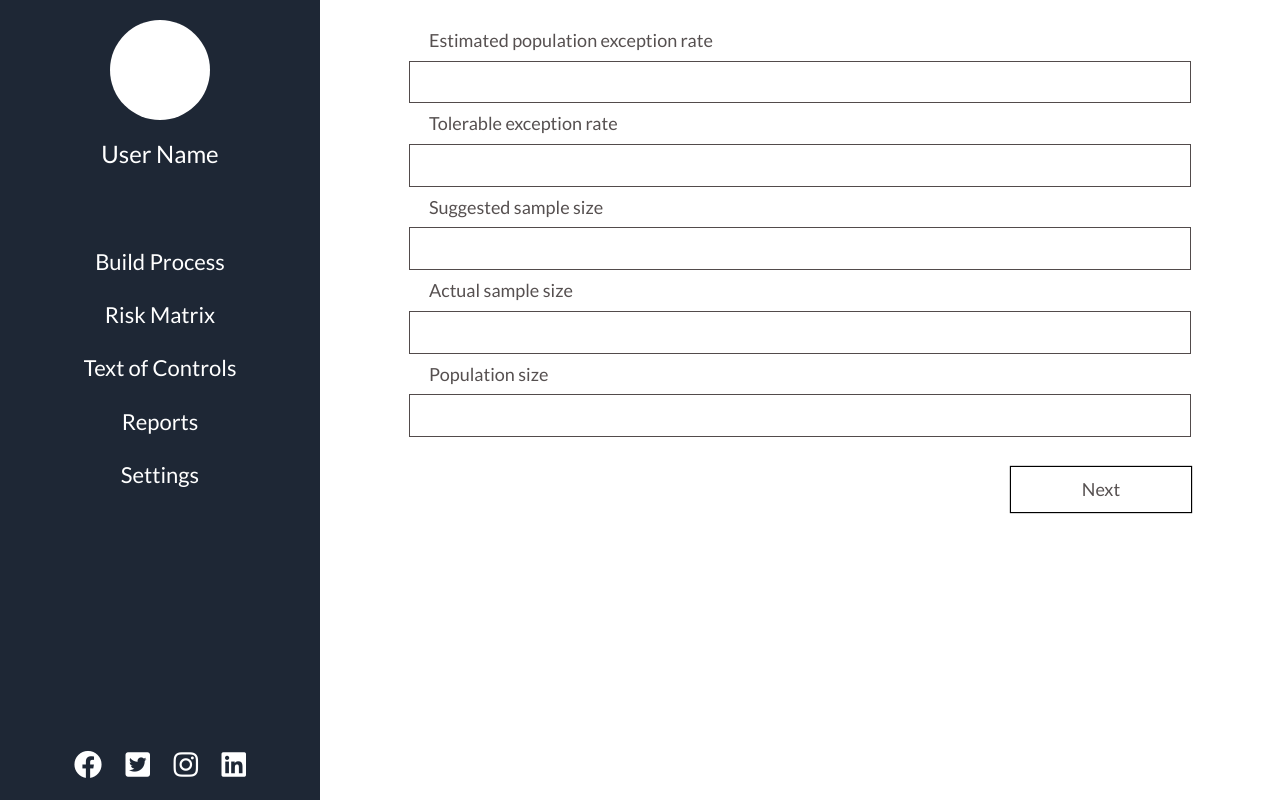
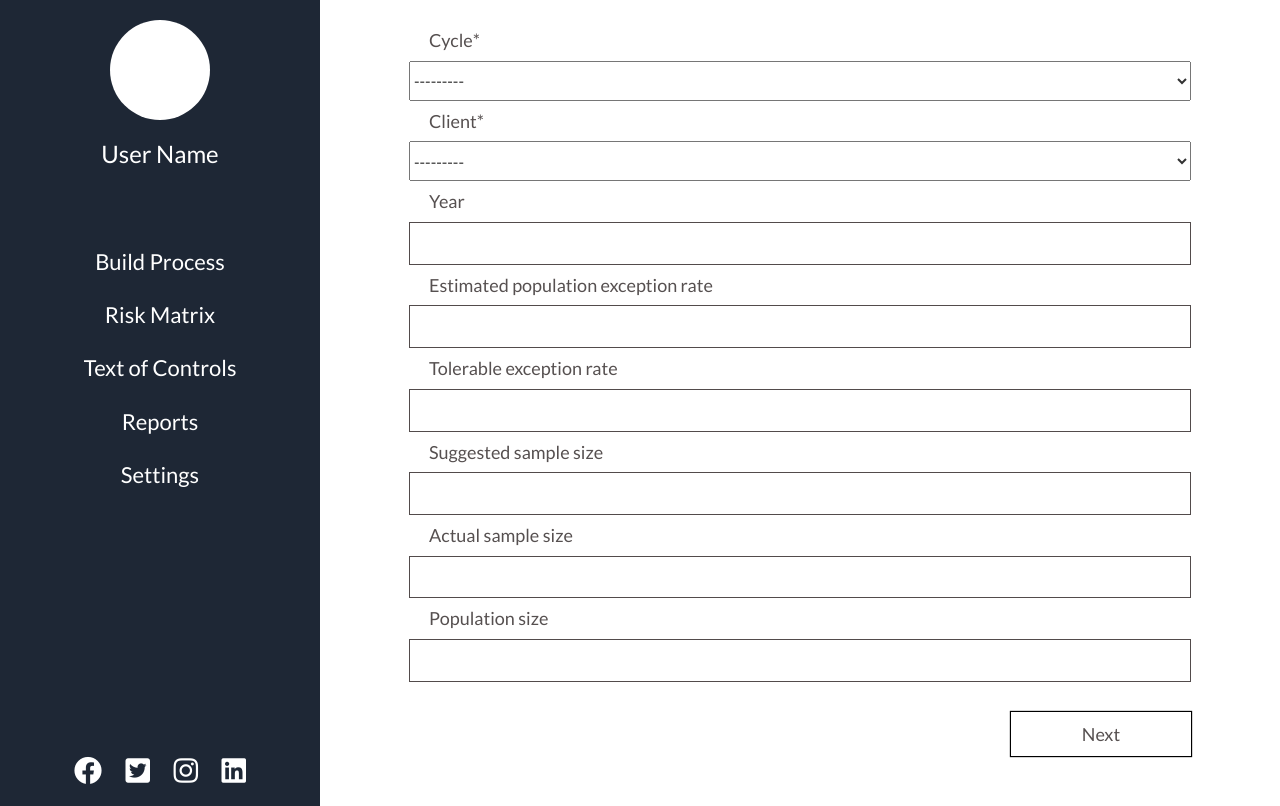
Before and after one commit to maestroDever/django-cycle-app, a Django app: page /cycle/sample_size in a window 1280 px wide. Run offline with Django 3.2, Linux system fonts and the light colour scheme; data comes from the database, SQL or seed files in the repository; both versions use the stored data as it was after the commit; some libraries are stand-ins or nearby versions.

Commit message:
sampling form with 3 addtional fields

```diff
--- a/cycle/forms.py
+++ b/cycle/forms.py
@@ -35,8 +35,11 @@
 		# kwargs['auto_id'] = "%s".format(self.control_procedures)
 		# print(kwargs)
 		super(SamplingForm, self).__init__(*args, **kwargs)
-		# self.fields['Population_Size'] = forms.IntegerField()
-		# self.fields['Population_Size'].required = False
+		self.fields['Year'] = forms.IntegerField()
+		self.fields['Year'].required = False
+		self.fields['Cycle'] = forms.ModelChoiceField(queryset=Cycle.objects.all())
+		self.fields['Client'] = forms.ModelChoiceField(queryset=Client.objects.all())
+
 		self.fields['Estimated_Population_Exception_Rate'] = forms.IntegerField()
 		self.fields['Estimated_Population_Exception_Rate'].required = False
 		self.fields['Tolerable_Exception_Rate'] = forms.IntegerField()
--- a/cycle/templates/cycle_form.html
+++ b/cycle/templates/cycle_form.html
@@ -29,7 +29,7 @@
             </div>
 
 
-          <form action="/" method="post">
+          <form action="/cycle/" method="post">
 
             <h3 class="general_title">Transaction Objective</h3>
 
@@ -62,7 +62,6 @@
                         </tr>
                     {% endfor %}
                 </table>
-
 				</div>
 			</section>
 		</main>
--- a/cycle/templates/sampling.html
+++ b/cycle/templates/sampling.html
@@ -28,6 +28,12 @@
                   {% csrf_token %}
                         {{ formset.non_field_errors }}
 
+                        {{ formset.Cycle.errors }}
+                        {{ formset.Cycle|as_crispy_field }}
+                        {{ formset.Client.errors }}
+                        {{ formset.Client|as_crispy_field }}
+                        {{ formset.Year.errors }}
+                        {{ formset.Year|as_crispy_field }}
                         {{ formset.Estimated_Population_Exception_Rate.errors }}
                         {{ formset.Estimated_Population_Exception_Rate|as_crispy_field }}
                         {{ formset.Tolerable_Exception_Rate.errors }}
@@ -54,7 +60,6 @@
                                   </div>
                       {% endfor %}
                     {% endif %}
-
               </table>
               <div class="form-actions">
                 <button class="general_btn">Next
--- a/cycle/views.py
+++ b/cycle/views.py
@@ -4,7 +4,7 @@
 from django.http import HttpResponse
 from django.db import DatabaseError, transaction
 from django.core.files.storage import FileSystemStorage
-from cycle.models import Cycle_in_obj, Objectives, Test_of_Controls
+from cycle.models import Cycle_in_obj, Objectives, Test_of_Controls, DatafileModel
 from cycle.forms import ObjectivesForm, ObjectivesFormSet, SamplingForm, samples_form
 import os, pandas as pd
 import numpy as np
```
Also changed, not shown: cycle/templates/select_sample.html (+15 -3 lines), cycle/templates/table.html (renamed from cycle/templates/sample_form.html, +5 -4 lines), cycle/migrations/0002_auto_20190619_1103.py (added), db.sqlite3.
——
__Exercise description__. Repeat each entry exactly as it appears; skip any picture.

__Finished task__.
Before and after one commit to maestroDever/django-cycle-app, a Django app: page /cycle/sample_size in a window 1280 px wide. Run offline with Django 3.2, Linux system fonts and the light colour scheme; data comes from the database, SQL or seed files in the repository; both versions use the stored data as it was after the commit; some libraries are stand-ins or nearby versions.

Commit message:
sampling form with 3 addtional fields

```diff
--- a/cycle/forms.py
+++ b/cycle/forms.py
@@ -35,8 +35,11 @@
 		# kwargs['auto_id'] = "%s".format(self.control_procedures)
 		# print(kwargs)
 		super(SamplingForm, self).__init__(*args, **kwargs)
-		# self.fields['Population_Size'] = forms.IntegerField()
-		# self.fields['Population_Size'].required = False
+		self.fields['Year'] = forms.IntegerField()
+		self.fields['Year'].required = False
+		self.fields['Cycle'] = forms.ModelChoiceField(queryset=Cycle.objects.all())
+		self.fields['Client'] = forms.ModelChoiceField(queryset=Client.objects.all())
+
 		self.fields['Estimated_Population_Exception_Rate'] = forms.IntegerField()
 		self.fields['Estimated_Population_Exception_Rate'].required = False
 		self.fields['Tolerable_Exception_Rate'] = forms.IntegerField()
--- a/cycle/templates/cycle_form.html
+++ b/cycle/templates/cycle_form.html
@@ -29,7 +29,7 @@
             </div>
 
 
-          <form action="/" method="post">
+          <form action="/cycle/" method="post">
 
             <h3 class="general_title">Transaction Objective</h3>
 
@@ -62,7 +62,6 @@
                         </tr>
                     {% endfor %}
                 </table>
-
 				</div>
 			</section>
 		</main>
--- a/cycle/templates/sampling.html
+++ b/cycle/templates/sampling.html
@@ -28,6 +28,12 @@
                   {% csrf_token %}
                         {{ formset.non_field_errors }}
 
+                        {{ formset.Cycle.errors }}
+                        {{ formset.Cycle|as_crispy_field }}
+                        {{ formset.Client.errors }}
+                        {{ formset.Client|as_crispy_field }}
+                        {{ formset.Year.errors }}
+                        {{ formset.Year|as_crispy_field }}
                         {{ formset.Estimated_Population_Exception_Rate.errors }}
                         {{ formset.Estimated_Population_Exception_Rate|as_crispy_field }}
                         {{ formset.Tolerable_Exception_Rate.errors }}
@@ -54,7 +60,6 @@
                                   </div>
                       {% endfor %}
                     {% endif %}
-
               </table>
               <div class="form-actions">
                 <button class="general_btn">Next
--- a/cycle/views.py
+++ b/cycle/views.py
@@ -4,7 +4,7 @@
 from django.http import HttpResponse
 from django.db import DatabaseError, transaction
 from django.core.files.storage import FileSystemStorage
-from cycle.models import Cycle_in_obj, Objectives, Test_of_Controls
+from cycle.models import Cycle_in_obj, Objectives, Test_of_Controls, DatafileModel
 from cycle.forms import ObjectivesForm, ObjectivesFormSet, SamplingForm, samples_form
 import os, pandas as pd
 import numpy as np
```
Also changed, not shown: cycle/templates/select_sample.html (+15 -3 lines), cycle/templates/table.html (renamed from cycle/templates/sample_form.html, +5 -4 lines), cycle/migrations/0002_auto_20190619_1103.py (added), db.sqlite3.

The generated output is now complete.